Connect with us


Sheridan’s Food Forest

Avatar photo



The Sheridan Food Forest, located in the Thorn-Rider Park, was created in 2016. Food Forests mimic a woodland ecosystem in structure, however, fruiting trees and bushes, perennial vegetables, and herbs are substituted for the usual plantings. In this way the food forest also provides fresh, organic fruits and vegetables to the public.

Rachel Bourgault, Carol LeResche and Pennie Vance with the new benches at the Food Forest

Carol LeResche, member of the Food Forest Committee and the driving force behind Sheridan’s food forest, in an interview on June 28, discussed some of the plants that are currently in the forest. Grapes line the fence around the forest, and perennial food plants include asparagus, cherry trees, strawberry plants, raspberry and gooseberry bushes, pear and apricot trees.

Rachel Bourgault and her husband, Luc, are members of the PRBRC and were at the food forest as well. Bourgaults save seeds for Sheridan’s Seed Library, which will be another story.

Pennie Vance, Power River Basin Resource Council, said that LeResche was the driving force behind the forest, and PRBRC helps the food forest in a couple of ways.


One important part of the Food Forest is the fact that community members can come in and forage fruit and vegetables free of charge. There are different fruits, vegetables and herbs to gather in the forest, depending on the time of year.

Strawberries are ripe now.

It also provides a habitat for beneficial insects. Bees, a major pollinator of crops, are in decline worldwide, due to habitat loss and pesticide use. The food forest is all organic, with no commercial fertilizers or pesticides. She added that the bee count went well this year, with them finding ‘lots of bees’. Weeds are removed by hand and they are always looking for volunteers to help.

She pointed out one plant, comfrey, and talked about the benefits of growing it in the food forest.


LeResche also explained about the no-till garden that is a part of the food forest, and how other gardeners can incorporate it for their gardens. It is a way of making new soil on top of existing soil.


Incorporated as a part of the forest is the ‘mound’ or Hugelkultur’. Last year, the mound was just a big lump of dirt and organic debris. “It is a way to get rid of debris,” LaResche said. “On the bottom are tree stumps, carbon items, leaves, straw, and nitrogen items, like horse manure. Then we put compose over that. It’s a method of imitating the natural establishment of the thick, rich litter soil found in mature forests.” This year the ‘mound’ is rich soil, and is planted with corn, squash, and beans.

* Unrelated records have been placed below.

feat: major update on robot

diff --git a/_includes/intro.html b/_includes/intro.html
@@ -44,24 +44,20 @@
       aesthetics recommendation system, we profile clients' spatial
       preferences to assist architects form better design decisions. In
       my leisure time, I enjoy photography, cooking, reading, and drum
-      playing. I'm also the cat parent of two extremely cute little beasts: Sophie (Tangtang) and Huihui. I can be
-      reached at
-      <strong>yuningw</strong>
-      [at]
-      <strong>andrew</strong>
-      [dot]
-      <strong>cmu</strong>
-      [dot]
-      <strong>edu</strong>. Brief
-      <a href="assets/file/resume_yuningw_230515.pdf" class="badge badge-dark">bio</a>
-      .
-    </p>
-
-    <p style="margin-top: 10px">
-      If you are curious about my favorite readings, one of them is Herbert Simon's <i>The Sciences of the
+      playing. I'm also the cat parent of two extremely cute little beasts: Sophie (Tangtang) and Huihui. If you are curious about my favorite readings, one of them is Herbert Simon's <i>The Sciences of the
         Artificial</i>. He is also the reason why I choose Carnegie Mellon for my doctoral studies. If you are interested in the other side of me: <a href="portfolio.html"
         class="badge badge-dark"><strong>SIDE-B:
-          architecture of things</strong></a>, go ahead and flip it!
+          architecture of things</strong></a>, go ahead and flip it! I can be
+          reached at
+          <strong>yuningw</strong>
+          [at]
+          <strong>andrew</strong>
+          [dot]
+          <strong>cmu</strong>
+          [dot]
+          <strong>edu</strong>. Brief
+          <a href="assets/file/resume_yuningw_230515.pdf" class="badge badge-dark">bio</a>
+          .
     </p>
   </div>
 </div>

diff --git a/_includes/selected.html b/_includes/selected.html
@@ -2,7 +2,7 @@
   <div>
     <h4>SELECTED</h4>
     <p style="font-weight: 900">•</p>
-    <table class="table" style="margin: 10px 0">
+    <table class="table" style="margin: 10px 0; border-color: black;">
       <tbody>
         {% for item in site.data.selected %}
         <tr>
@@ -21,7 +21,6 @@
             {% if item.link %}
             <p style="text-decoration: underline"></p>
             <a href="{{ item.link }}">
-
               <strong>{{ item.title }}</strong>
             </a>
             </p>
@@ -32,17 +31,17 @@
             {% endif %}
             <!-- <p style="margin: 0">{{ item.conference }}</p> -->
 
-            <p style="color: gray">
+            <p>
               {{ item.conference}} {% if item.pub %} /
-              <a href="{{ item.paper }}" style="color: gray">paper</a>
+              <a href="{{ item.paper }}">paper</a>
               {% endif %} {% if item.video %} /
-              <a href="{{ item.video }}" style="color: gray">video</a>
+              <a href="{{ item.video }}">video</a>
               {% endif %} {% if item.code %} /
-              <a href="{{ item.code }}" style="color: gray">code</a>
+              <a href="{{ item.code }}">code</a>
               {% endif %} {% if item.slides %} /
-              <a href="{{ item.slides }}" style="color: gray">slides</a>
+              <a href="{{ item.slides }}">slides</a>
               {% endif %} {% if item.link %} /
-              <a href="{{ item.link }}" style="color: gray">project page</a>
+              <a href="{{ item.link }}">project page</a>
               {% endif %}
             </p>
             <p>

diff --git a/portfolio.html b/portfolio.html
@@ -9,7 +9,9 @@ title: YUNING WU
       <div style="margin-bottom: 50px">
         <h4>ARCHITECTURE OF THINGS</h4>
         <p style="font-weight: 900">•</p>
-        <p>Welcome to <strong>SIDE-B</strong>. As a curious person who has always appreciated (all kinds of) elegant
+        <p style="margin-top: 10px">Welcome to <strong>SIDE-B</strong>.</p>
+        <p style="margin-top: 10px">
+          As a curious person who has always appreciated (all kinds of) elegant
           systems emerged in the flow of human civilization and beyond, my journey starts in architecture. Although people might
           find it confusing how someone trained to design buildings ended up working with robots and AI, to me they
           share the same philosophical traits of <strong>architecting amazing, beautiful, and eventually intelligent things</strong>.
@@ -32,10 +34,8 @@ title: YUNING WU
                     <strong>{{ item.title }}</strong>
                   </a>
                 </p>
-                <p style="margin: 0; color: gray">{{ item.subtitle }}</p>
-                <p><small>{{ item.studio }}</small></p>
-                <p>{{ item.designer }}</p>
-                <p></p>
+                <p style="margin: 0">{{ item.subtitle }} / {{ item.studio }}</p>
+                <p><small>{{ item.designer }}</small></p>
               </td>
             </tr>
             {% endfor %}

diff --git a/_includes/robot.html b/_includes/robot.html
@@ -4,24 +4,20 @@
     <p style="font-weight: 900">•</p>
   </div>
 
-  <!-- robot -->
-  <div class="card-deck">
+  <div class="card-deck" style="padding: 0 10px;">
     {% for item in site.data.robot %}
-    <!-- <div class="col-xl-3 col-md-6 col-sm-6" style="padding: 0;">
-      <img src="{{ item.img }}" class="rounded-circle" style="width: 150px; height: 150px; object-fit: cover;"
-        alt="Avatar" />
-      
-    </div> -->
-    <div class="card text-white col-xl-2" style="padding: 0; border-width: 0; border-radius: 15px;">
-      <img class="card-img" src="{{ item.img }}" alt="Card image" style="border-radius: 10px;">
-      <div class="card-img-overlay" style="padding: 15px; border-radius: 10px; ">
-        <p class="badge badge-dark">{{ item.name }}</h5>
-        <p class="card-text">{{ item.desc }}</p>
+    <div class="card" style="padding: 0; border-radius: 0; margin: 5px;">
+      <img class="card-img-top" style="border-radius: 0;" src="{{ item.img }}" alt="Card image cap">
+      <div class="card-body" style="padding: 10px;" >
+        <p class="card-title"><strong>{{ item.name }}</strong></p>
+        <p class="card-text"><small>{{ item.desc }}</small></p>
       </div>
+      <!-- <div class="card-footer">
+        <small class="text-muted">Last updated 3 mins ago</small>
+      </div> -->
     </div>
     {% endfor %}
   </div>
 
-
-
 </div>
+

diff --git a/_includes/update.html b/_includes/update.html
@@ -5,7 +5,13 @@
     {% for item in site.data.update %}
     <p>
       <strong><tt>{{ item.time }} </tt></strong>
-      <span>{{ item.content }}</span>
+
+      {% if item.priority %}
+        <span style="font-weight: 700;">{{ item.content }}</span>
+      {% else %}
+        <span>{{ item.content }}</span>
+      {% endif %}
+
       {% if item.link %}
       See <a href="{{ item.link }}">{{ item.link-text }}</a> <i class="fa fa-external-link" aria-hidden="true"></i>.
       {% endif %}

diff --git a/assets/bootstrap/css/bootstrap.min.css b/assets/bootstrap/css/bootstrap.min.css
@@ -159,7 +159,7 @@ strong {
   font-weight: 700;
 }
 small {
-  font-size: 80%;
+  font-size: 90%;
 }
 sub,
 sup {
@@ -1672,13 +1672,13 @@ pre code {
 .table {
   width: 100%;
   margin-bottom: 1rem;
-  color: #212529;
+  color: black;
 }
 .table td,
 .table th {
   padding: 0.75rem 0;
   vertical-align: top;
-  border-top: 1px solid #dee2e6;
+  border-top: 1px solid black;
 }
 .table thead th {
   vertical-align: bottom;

The Mound last year

This year the mound grows corn, beans and squash.

Another part of the food forest is the Wyoming thicket, with many of the native plants found through-out Sheridan County, native roses, native plums, service berries, chock cherry, milk weed and others.

It provides food for bees and even birds and rabbits that come by.

“If anyone wants to come down and get involved in the food forest that would be great.” LaResche added. People can come and forage, or volunteer to help with the weeding and the planting.

A small garden shed sits near the entrance of the food forest, with a chalk board and book where people can sign in and leave comments about the forest. Although encouraged, signing in is not mandatory.

Artwork and comments on the chalkboard in the garden shed.

Vance said there is nothing exactly like this in Sheridan, and that the community support is great. We are fortunate to have this here.



  1. Avatar photo

    Katherine Schrock

    July 5, 2023 at 4:44 pm

    Thank you to all whom have turned a tough bike track into this beautiful garden. It is a joy to ride the bike trail throughout the spring, summer and fall and take a break with a walk through the paths. It is fun to snitch a berry or two…admire the pollinator flowers and to watch the progress of the fall vegetables grow to full fruition.

  2. Avatar photo

    Ted Lapis

    July 6, 2023 at 4:46 pm

    Wow! Looks great!!

    Thank you Carol LaResche &Bob for all of your hard work and leadership. The Food Forest is a really neat accomplishment for Sheridan.

Leave a Reply

Your email address will not be published. Required fields are marked *